The dear wife and I celebrated Mass for the first time outside the United States at the oldest continuous Catholic Parish in Canada. Our Lady of the Assumption Church is located near the river walkway and we were fortunate to find it during the visit.
The priest spoke with a heavy, Scottish brogue but the universality of the Mass made it easy for us American visitors to follow and hold sacred.
The only drawbacks (besides not having enough time to enjoy the Canadian countryside) to our foreign vacation were the many one-way streets and left-hand turns demanded of drivers in Windsor. I’m not sure which city had more, Windsor or Ann Arbor.
You better know where you’re headed because one missed turn can cause you to tour half the city before returning to your desired direction. Not a happy prospect for two Hoosiers already challenged by directions who shut off their cellphones and Google maps apps to save on exorbitant roaming charges.
I confess I messed up when navigating the streets of Windsor around 1,812 times, but at least one of those mishaps led me to a place where I fulfilled my main goal for going to Canada, which was to buy a hefty supply of Smarties.
One of my wrong turns ended up in the parking lot of a neighborhood grocery store similar to those that once dotted Vincennes in the early to mid-1900s. I went in to ask for directions, spotted Smarties on a nearby shelf and, well, you probably can guess the rest.
I scooped up all 12 boxes of Smarties as the clerk grinned. I explained my quest and love for Smarties and he just shook his head in disbelief with a polite laugh.
He gave me solid directions and I handed him 13 dollars of U.S. currency and some Canadian coins for the Smarties. He took the dollars but gave back the coins saying he didn’t want them.
All the merchants we dealt with preferred U.S. money and frowned when handed Canadian coins to cover the full price. Some did not take the coins and told us the dollar bills were plenty, although this did not always cover the full monetary exchange rate between the neighboring countries.
This happened even at the Canadian Dollar Tree store where, I must forewarn my fellow Americans, everything cost $1.25.
All in all, I always will remember my first trip into Canada and I plan to make several more.
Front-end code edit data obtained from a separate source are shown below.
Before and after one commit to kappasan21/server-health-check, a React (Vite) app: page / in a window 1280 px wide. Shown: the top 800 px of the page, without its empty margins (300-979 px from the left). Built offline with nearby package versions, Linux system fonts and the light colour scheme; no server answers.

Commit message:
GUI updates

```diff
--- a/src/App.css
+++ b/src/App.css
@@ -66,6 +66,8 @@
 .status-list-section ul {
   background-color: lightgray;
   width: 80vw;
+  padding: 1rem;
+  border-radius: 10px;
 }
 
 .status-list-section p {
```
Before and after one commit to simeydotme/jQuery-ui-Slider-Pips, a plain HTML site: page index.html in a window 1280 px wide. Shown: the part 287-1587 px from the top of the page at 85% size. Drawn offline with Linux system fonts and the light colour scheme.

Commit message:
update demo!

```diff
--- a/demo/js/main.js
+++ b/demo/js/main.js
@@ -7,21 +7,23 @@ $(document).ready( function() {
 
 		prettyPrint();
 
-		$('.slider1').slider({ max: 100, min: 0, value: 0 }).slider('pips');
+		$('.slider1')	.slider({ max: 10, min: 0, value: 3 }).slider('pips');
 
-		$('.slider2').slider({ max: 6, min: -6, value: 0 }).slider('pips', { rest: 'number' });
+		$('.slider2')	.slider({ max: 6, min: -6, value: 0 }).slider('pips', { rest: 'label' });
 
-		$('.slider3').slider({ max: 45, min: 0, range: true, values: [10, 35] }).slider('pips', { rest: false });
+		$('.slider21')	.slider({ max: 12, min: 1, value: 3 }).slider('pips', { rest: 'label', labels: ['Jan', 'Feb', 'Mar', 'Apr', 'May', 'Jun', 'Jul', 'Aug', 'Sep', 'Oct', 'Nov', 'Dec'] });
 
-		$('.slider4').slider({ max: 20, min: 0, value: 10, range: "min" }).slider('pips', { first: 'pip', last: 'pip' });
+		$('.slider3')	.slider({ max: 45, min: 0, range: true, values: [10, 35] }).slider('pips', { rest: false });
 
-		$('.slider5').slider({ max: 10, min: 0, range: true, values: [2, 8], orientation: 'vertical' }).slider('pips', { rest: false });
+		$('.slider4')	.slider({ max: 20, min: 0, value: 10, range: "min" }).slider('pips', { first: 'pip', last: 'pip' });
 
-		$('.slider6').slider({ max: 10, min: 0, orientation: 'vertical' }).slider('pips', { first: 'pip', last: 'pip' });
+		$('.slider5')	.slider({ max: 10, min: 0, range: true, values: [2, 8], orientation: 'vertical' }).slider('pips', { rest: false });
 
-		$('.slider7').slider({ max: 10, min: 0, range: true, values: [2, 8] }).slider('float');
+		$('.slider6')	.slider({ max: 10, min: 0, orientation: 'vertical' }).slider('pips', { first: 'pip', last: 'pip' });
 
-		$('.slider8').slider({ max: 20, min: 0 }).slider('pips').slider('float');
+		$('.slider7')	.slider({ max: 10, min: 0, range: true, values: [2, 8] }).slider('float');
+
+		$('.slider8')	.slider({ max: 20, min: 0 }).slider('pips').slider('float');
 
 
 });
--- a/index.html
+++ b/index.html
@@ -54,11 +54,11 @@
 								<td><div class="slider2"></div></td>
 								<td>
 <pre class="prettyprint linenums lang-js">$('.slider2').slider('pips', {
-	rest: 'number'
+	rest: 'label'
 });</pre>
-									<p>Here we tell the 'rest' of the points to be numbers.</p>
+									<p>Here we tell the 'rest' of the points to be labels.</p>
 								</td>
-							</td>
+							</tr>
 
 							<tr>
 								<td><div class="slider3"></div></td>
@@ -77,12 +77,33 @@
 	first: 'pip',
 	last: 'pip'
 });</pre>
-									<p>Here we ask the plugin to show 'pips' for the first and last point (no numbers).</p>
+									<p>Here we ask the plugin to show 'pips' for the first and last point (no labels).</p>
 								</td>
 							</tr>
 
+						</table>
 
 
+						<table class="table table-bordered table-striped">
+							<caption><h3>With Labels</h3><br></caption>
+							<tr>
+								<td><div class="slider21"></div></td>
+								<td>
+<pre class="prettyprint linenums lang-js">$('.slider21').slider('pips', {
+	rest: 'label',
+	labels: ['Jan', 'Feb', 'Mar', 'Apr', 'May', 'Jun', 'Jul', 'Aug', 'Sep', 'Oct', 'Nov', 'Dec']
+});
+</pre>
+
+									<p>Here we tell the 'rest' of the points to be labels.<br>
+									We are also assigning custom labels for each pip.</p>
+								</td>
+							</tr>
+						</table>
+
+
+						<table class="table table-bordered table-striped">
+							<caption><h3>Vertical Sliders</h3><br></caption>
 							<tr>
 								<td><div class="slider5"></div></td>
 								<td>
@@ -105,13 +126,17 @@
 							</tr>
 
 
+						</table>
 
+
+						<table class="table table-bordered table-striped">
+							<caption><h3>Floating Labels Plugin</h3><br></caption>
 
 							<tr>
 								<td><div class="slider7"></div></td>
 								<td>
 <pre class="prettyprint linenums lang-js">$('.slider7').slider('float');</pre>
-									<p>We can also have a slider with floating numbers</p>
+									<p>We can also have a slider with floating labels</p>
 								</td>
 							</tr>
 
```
A dozen boxes of Smarties can only last so long.
Doug Carroll can be reached at firstname.lastname@example.org.